According to a statement from Wheeler’s office, about 40% of city employees have been primarily working remotely. The new plan begins in April.
PORTLAND, Ore. — In a statement released Wednesday, the office of Portland Mayor Ted Wheeler announced that most city employees will need to be working in-person at least half of the time under a new “future of work model” set to begin April of next year.
The plan is supposed to help accommodate Portland’s transition to a new form of government mandated by a charter reform measure approved by voters in November, Wheeler’s office said.
“We’ve heard from city employees loud and clear, and this approach provides maximum flexibility for in-person collaboration, while rising to the significant challenges we face and transformation the City is undergoing,” Wheeler was quoted as saying. “This model brings our workforce together half-time, which will improve the daily services we offer to Portlanders, and better ensures a successful implementation of charter changes Portlanders enthusiastically approved.
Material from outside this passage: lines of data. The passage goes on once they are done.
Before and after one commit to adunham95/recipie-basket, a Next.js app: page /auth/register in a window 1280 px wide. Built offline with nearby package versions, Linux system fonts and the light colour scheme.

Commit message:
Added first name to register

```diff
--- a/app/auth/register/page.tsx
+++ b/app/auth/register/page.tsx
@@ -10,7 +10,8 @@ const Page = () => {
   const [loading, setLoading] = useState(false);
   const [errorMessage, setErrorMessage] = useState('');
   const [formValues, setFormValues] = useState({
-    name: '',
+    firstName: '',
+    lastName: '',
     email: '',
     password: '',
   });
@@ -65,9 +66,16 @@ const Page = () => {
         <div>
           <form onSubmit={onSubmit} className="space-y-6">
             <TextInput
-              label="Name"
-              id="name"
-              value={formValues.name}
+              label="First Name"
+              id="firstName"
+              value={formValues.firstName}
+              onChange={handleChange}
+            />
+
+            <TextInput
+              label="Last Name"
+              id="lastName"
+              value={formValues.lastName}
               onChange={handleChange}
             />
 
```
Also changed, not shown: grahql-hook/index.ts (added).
We need ‘all hands on deck’ for the next 24 months as we navigate through the transition.”
Wheeler’s office underlined that about 60% of city employees have been working in-person “during and after the COVID-19 pandemic.” The remaining 40% have been working in the office one day a week under the current paradigm.
The new plan would designate a few positions as fully remote “using defined criteria,” Wheeler’s office said. Everyone else would need to be working in-person at least half of their total hours, with the new schedule effective in April 2023.
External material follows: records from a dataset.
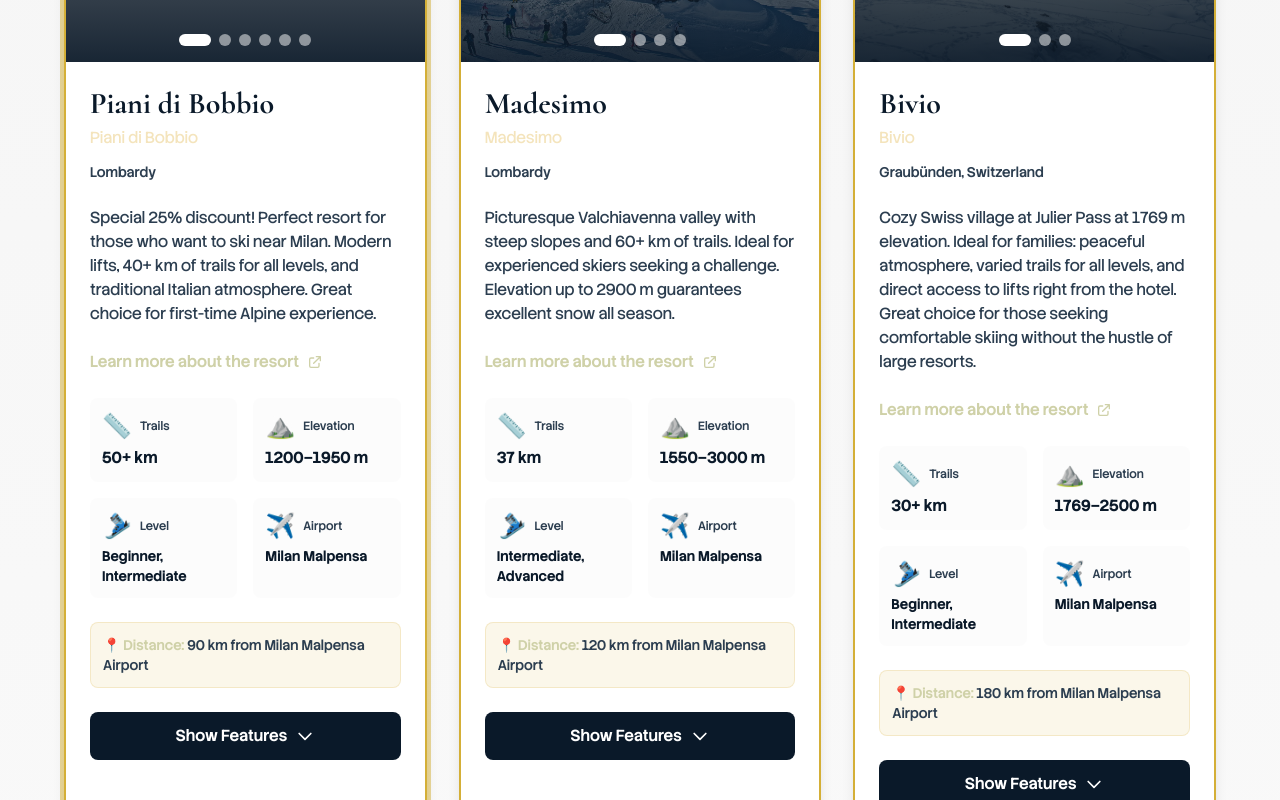
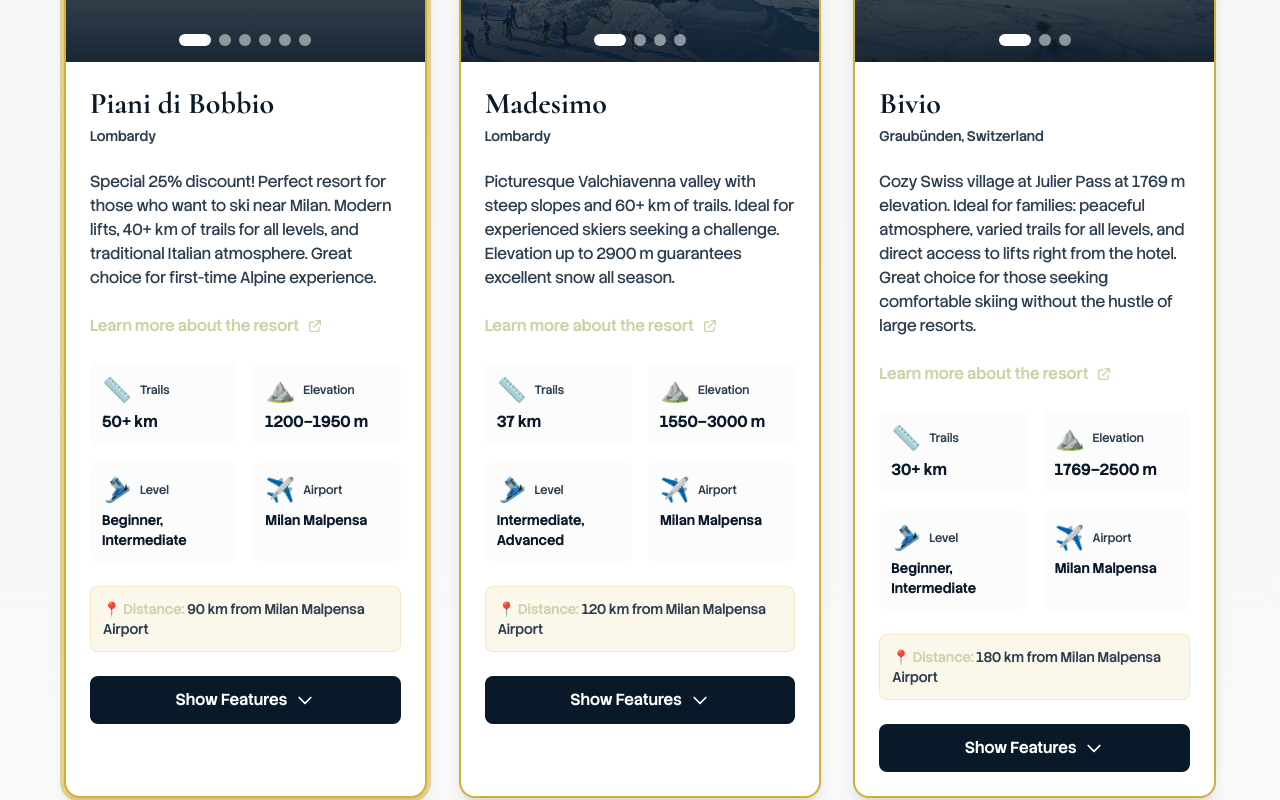
Before and after one commit to Max-climber/landing-guide-Italy, a React (Vite) app: page / in a window 1280 px wide. Shown: the part 3520-4320 px from the top of the page. Built offline with nearby package versions, Linux system fonts and the light colour scheme; grey boxes are pictures that could not be loaded.

Commit message:
Убрано дублирование названий курортов - удалено английское название из карточек

```diff
--- a/src/components/Resorts.jsx
+++ b/src/components/Resorts.jsx
@@ -236,7 +236,6 @@ const Resorts = () => {
                   <h3 className="text-2xl font-elegant font-bold text-premium-navy mb-1">
                     {resort.name}
                   </h3>
-                  <p className="text-premium-lightGold text-sm mb-2">{resort.nameEn}</p>
                   <p className="text-premium-darkGray text-xs font-medium mb-4">{resort.region}</p>
                   <p className="text-premium-darkGray mb-4 leading-relaxed text-sm">
                     {resort.description}
@@ -406,7 +405,6 @@ const Resorts = () => {
                     <h3 className="text-lg font-elegant font-bold text-premium-navy mb-0.5">
                       {resort.name}
                     </h3>
-                    <p className="text-premium-lightGold text-xs mb-1">{resort.nameEn}</p>
                     <p className="text-premium-darkGray text-xs font-medium mb-3">{resort.region}</p>
                     <motion.button
                       onClick={() => setSelectedResort(selectedResort === resort.id ? null : resort.id)}
@@ -522,7 +520,6 @@ const Resorts = () => {
                     <h3 className="text-2xl sm:text-3xl font-elegant font-bold text-premium-navy mb-1">
                       {resort.name}
                     </h3>
-                    <p className="text-premium-lightGold text-sm sm:text-base mb-2 sm:mb-3">{resort.nameEn}</p>
                     <p className="text-premium-darkGray text-xs sm:text-sm font-medium mb-4 sm:mb-6">{resort.region}</p>
                     <p className="text-premium-darkGray mb-4 sm:mb-6 leading-relaxed text-sm sm:text-base">
                       {resort.description}
```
At the same time, the model promises to “maximize flexibility” for both in-person and hybrid positions, with employees and managers working to set schedules and establish new agreements on remote work.
The model also calls for a rule, which would need to be approved by the city council, that would require all employees to work either from Oregon or Washington, even if working remotely.
Finally, Wheeler’s model calls for the creation of a citywide exceptions process to allow for hybrid employees with special circumstances to “modify” the requirement to work in-person.
“City Council has asked that the Office of Management and Finance continue to prioritize flexibility and collaboration in implementing this new model,” the statement from Wheeler’s office concludes. “Managers and supervisors will receive tools and training to support employees and maximize the value of in-person work. All employees will have an opportunity to meet with their managers to discuss how to best to flex their work schedules.”
A return to more in-person work has been discussed since at least June of 2021. Prior to the pandemic, nearly 3,000 of the city’s employees worked in downtown offices, and some business owners have criticized the city for not pushing to get more employees back downtown, which they see as an important part of revitalizing the area.